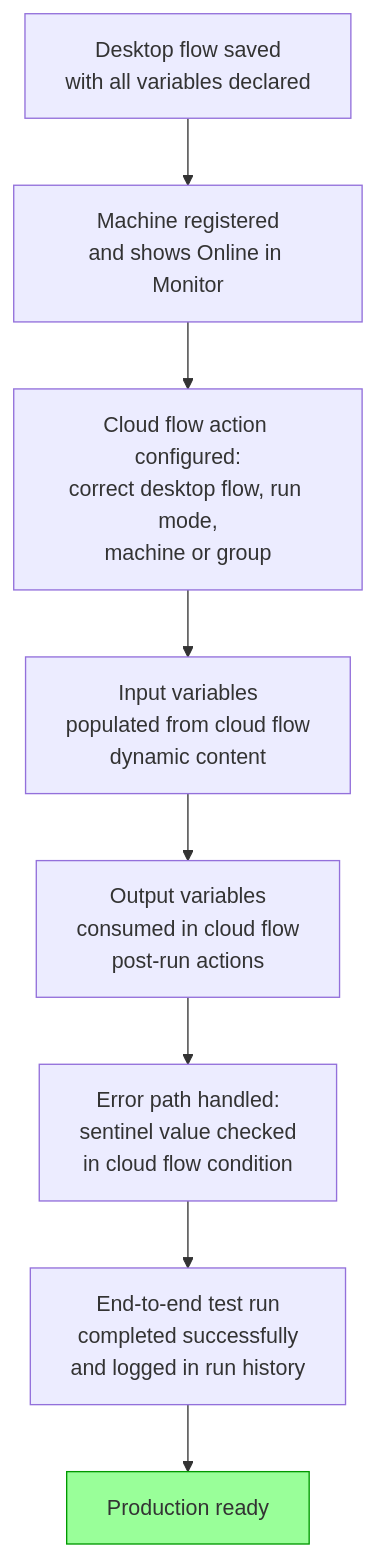
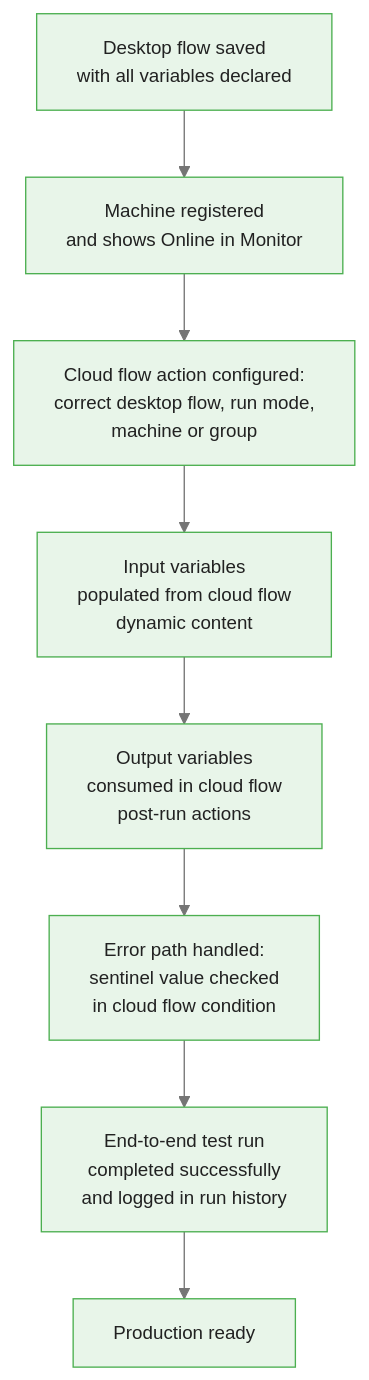
Diagram 11 of 11 in courses/power-automate/modules/module_07_desktop_flows_rpa/guides/02_cloud_desktop_integration_slides.md (m-deane/course-creator), drawn with Mermaid before and after one commit. The commit also changed other lines of this file and 72 other files, not shown here.

````diff
--- a/courses/power-automate/modules/module_07_desktop_flows_rpa/guides/02_cloud_desktop_integration_slides.md
+++ b/courses/power-automate/modules/module_07_desktop_flows_rpa/guides/02_cloud_desktop_integration_slides.md
@@ -336,12 +356,12 @@
 ```mermaid
+%%{init: {"theme": "base", "themeVariables": {"primaryColor": "#e8f5e9", "primaryBorderColor": "#4caf50", "primaryTextColor": "#212121", "secondaryColor": "#e3f2fd", "tertiaryColor": "#fff8e1", "lineColor": "#757575", "fontFamily": "Inter, sans-serif", "fontSize": "14px"}}}%%
 graph TD
     C1["Desktop flow saved\nwith all variables declared"] --> C2
     C2["Machine registered\nand shows Online in Monitor"] --> C3
     C3["Cloud flow action configured:\ncorrect desktop flow, run mode,\nmachine or group"] --> C4
     C4["Input variables\npopulated from cloud flow\ndynamic content"] --> C5
     C5["Output variables\nconsumed in cloud flow\npost-run actions"] --> C6
     C6["Error path handled:\nsentinel value checked\nin cloud flow condition"] --> C7
     C7["End-to-end test run\ncompleted successfully\nand logged in run history"] --> DONE["Production ready"]
 
-    style DONE fill:#9f9,stroke:#090
 ```
````
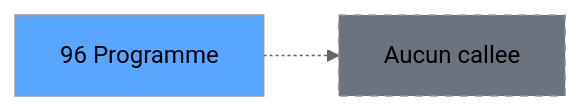
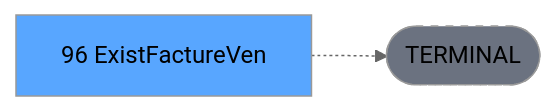
Before and after one commit to thonyAGP/lecteur-magic: the third of 3 diagrams in .openspec/renders/ADH-IDE-96.md, drawn with Mermaid (neutral theme). The commit also changed other lines of this file and 701 other files, not shown here.

````diff
--- a/.openspec/renders/ADH-IDE-96.md
+++ b/.openspec/renders/ADH-IDE-96.md
@@ -130,8 +137,8 @@
 ```mermaid
 graph LR
-    T[96 Programme]
-    NONE[Aucun callee]
-    T -.-> NONE
+    T[96 ExistFactureVen]
+    TERM([TERMINAL])
+    T -.-> TERM
+    style TERM fill:#6b7280,stroke-dasharray: 5 5
     style T fill:#58a6ff,color:#000
-    style NONE fill:#6b7280,stroke-dasharray: 5 5
 ```
````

- - -

| Work required |
For the word "stroke", count the lines of the records that contain it and give only the number.

| Your response |
3